## TASK DIRECTIONS
In the data below, which lines contain "principles"? List them by copying each one.

BEGIN DATA

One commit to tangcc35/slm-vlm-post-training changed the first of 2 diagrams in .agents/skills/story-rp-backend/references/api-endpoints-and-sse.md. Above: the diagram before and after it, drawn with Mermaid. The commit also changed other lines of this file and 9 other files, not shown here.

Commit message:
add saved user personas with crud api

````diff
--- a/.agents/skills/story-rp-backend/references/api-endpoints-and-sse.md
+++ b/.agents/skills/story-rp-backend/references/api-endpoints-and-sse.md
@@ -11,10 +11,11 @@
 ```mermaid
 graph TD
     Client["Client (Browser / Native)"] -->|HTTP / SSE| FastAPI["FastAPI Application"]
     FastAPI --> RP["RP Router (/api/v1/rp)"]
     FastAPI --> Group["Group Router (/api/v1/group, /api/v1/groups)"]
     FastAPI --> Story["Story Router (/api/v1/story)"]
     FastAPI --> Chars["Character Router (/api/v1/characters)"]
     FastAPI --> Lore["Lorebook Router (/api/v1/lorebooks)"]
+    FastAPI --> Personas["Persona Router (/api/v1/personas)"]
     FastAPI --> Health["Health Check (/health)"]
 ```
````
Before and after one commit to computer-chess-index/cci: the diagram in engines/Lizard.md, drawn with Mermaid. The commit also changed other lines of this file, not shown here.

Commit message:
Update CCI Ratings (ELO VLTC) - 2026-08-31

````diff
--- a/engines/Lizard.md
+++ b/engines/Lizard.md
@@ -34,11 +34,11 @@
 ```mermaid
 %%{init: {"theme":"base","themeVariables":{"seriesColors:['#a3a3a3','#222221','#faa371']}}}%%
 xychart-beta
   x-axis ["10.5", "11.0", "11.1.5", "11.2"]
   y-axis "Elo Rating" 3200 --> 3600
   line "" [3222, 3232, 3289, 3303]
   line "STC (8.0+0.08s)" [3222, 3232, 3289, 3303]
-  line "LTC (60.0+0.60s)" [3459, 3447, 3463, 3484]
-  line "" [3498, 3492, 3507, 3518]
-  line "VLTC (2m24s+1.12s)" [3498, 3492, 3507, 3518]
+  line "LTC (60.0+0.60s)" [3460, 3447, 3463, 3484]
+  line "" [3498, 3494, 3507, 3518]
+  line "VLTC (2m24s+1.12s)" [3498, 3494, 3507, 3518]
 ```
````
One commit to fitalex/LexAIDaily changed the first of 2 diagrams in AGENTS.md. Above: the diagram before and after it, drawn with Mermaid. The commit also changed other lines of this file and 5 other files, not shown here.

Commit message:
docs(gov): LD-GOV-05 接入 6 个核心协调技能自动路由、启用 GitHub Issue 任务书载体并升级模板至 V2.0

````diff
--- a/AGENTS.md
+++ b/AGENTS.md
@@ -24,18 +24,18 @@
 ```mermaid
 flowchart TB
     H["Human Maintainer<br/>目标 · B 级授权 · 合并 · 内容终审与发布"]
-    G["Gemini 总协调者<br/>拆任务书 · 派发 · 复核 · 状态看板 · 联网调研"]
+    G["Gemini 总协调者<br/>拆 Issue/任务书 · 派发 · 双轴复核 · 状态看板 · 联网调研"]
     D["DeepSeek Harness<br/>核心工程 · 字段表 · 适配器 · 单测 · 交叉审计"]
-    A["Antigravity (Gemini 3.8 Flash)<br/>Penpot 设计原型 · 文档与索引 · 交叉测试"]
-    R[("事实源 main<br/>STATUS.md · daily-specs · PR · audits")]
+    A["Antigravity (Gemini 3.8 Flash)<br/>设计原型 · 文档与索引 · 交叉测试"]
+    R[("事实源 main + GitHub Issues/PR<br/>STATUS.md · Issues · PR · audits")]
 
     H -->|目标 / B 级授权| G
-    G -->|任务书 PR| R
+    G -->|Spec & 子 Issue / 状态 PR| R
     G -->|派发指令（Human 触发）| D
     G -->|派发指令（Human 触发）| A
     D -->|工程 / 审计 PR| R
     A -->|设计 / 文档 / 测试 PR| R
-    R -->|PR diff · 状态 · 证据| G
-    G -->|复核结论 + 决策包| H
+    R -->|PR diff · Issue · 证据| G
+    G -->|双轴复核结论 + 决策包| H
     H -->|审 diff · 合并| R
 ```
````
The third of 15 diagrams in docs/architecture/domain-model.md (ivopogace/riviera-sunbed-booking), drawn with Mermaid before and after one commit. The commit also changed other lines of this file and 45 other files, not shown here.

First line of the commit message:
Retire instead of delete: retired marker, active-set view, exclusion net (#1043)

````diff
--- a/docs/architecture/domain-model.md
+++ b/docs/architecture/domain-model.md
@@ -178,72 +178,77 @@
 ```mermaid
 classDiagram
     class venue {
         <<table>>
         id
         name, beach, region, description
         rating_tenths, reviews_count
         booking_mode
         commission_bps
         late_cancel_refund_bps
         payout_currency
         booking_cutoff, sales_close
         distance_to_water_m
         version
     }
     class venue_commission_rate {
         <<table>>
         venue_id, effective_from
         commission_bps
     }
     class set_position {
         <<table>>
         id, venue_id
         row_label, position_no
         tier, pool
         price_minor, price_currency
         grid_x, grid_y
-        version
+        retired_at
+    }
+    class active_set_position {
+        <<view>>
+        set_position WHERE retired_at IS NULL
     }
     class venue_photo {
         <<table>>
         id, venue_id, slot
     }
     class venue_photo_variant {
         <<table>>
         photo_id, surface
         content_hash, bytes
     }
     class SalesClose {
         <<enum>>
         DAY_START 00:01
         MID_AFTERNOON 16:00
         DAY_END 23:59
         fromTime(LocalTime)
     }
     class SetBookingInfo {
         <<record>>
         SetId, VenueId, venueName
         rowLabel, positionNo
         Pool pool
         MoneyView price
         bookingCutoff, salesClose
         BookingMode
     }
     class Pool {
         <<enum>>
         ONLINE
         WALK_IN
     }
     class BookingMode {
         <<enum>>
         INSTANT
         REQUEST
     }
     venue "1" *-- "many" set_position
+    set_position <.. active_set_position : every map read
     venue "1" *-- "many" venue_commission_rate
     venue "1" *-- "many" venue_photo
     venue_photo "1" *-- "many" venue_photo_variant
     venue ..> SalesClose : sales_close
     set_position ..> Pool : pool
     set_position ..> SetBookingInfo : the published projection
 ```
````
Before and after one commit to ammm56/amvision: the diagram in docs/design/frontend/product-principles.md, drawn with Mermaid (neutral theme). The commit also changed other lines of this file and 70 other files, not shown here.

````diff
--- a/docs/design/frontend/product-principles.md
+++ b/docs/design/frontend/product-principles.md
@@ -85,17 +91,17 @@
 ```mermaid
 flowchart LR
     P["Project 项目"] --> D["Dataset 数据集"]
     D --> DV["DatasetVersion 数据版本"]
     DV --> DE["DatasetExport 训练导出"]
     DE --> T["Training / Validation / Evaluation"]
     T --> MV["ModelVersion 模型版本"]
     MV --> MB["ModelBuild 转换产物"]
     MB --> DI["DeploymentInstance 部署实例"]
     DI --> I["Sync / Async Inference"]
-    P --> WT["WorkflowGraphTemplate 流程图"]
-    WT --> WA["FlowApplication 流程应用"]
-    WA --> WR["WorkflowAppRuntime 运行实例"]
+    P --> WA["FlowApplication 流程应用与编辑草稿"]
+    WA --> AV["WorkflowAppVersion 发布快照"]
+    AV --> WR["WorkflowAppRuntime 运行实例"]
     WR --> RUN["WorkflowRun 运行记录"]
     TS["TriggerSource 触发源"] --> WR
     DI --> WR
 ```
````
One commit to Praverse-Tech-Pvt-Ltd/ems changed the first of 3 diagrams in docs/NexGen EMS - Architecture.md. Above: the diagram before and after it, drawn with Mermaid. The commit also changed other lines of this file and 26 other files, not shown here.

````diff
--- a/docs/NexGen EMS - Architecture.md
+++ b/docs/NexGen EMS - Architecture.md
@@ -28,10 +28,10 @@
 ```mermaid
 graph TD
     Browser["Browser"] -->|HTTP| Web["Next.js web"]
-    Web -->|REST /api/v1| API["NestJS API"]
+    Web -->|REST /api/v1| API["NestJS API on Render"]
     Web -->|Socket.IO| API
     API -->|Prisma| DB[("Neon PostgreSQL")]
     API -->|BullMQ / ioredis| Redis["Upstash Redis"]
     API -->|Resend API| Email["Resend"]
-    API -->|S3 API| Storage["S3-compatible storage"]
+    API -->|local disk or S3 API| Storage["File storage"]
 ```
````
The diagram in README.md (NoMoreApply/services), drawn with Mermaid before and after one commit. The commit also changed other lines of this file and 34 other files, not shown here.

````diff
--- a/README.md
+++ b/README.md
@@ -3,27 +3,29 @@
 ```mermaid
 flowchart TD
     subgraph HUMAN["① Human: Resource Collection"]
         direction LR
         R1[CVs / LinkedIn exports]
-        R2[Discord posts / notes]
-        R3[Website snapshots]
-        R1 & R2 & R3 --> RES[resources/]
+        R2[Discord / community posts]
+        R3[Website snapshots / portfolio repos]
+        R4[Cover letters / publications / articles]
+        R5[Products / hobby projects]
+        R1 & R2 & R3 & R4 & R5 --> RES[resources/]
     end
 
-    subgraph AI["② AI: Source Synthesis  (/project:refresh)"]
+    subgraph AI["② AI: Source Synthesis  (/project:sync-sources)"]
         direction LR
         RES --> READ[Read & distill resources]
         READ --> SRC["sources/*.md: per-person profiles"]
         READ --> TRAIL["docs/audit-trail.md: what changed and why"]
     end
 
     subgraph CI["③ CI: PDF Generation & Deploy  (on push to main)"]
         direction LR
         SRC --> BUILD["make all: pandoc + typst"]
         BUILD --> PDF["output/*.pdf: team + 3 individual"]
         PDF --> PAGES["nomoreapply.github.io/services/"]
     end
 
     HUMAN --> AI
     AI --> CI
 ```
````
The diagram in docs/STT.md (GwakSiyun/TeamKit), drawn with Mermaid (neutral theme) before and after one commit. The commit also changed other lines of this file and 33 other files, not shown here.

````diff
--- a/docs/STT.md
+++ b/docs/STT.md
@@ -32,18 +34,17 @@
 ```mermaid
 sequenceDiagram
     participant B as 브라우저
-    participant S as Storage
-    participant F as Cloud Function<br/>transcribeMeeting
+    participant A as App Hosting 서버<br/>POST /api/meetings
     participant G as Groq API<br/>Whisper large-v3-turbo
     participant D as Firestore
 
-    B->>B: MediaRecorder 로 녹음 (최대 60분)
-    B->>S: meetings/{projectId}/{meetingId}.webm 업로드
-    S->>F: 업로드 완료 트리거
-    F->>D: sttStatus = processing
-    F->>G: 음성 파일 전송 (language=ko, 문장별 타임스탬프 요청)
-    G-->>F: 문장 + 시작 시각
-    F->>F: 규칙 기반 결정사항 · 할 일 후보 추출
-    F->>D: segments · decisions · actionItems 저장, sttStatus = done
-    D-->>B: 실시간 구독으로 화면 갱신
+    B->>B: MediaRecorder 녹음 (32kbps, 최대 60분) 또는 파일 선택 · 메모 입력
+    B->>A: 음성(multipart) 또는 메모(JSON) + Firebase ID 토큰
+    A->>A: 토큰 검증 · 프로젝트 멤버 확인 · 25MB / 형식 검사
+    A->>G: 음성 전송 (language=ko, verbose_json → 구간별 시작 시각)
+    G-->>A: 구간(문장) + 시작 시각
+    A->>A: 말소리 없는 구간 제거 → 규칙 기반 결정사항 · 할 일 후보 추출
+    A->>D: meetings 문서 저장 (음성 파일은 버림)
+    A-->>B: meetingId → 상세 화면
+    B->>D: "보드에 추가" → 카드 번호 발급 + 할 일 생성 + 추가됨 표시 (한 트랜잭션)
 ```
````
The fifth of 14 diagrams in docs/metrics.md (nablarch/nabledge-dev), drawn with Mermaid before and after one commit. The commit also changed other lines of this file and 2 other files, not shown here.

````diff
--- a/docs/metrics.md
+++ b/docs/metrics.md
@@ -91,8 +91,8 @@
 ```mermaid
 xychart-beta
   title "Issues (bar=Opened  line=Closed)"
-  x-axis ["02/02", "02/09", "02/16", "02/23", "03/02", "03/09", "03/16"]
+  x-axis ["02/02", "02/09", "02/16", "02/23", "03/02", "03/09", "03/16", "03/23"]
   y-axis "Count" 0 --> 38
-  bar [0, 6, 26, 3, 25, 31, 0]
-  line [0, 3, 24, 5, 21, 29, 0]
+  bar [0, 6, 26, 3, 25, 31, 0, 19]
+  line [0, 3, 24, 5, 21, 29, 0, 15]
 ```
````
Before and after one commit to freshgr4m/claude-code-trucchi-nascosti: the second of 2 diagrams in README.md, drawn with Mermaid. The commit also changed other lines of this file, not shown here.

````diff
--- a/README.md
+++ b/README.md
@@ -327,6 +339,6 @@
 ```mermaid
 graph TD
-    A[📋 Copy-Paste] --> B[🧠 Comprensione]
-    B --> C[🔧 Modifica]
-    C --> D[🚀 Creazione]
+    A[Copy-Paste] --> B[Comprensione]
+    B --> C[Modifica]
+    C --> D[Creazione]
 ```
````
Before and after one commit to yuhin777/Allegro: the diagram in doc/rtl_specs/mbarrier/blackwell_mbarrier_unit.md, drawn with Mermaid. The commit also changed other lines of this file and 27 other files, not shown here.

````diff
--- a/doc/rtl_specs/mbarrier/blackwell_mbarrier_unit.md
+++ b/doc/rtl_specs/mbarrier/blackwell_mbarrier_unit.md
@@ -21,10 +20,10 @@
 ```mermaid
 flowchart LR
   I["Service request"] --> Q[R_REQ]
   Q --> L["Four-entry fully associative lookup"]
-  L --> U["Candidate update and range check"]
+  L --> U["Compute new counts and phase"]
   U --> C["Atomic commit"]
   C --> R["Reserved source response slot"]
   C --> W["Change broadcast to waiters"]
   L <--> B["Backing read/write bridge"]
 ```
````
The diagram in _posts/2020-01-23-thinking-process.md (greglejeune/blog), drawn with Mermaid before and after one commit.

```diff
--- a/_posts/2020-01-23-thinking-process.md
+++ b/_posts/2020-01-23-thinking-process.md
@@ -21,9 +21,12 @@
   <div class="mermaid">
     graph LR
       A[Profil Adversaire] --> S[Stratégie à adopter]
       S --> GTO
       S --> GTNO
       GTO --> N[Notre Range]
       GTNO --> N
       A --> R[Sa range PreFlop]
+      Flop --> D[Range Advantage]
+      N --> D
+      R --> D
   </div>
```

END DATA

## EXERCISE OUTPUT
Before and after one commit to ammm56/amvision: the diagram in docs/design/frontend/product-principles.md, drawn with Mermaid (neutral theme). The commit also changed other lines of this file and 70 other files, not shown here.
--- a/docs/design/frontend/product-principles.md
+++ b/docs/design/frontend/product-principles.md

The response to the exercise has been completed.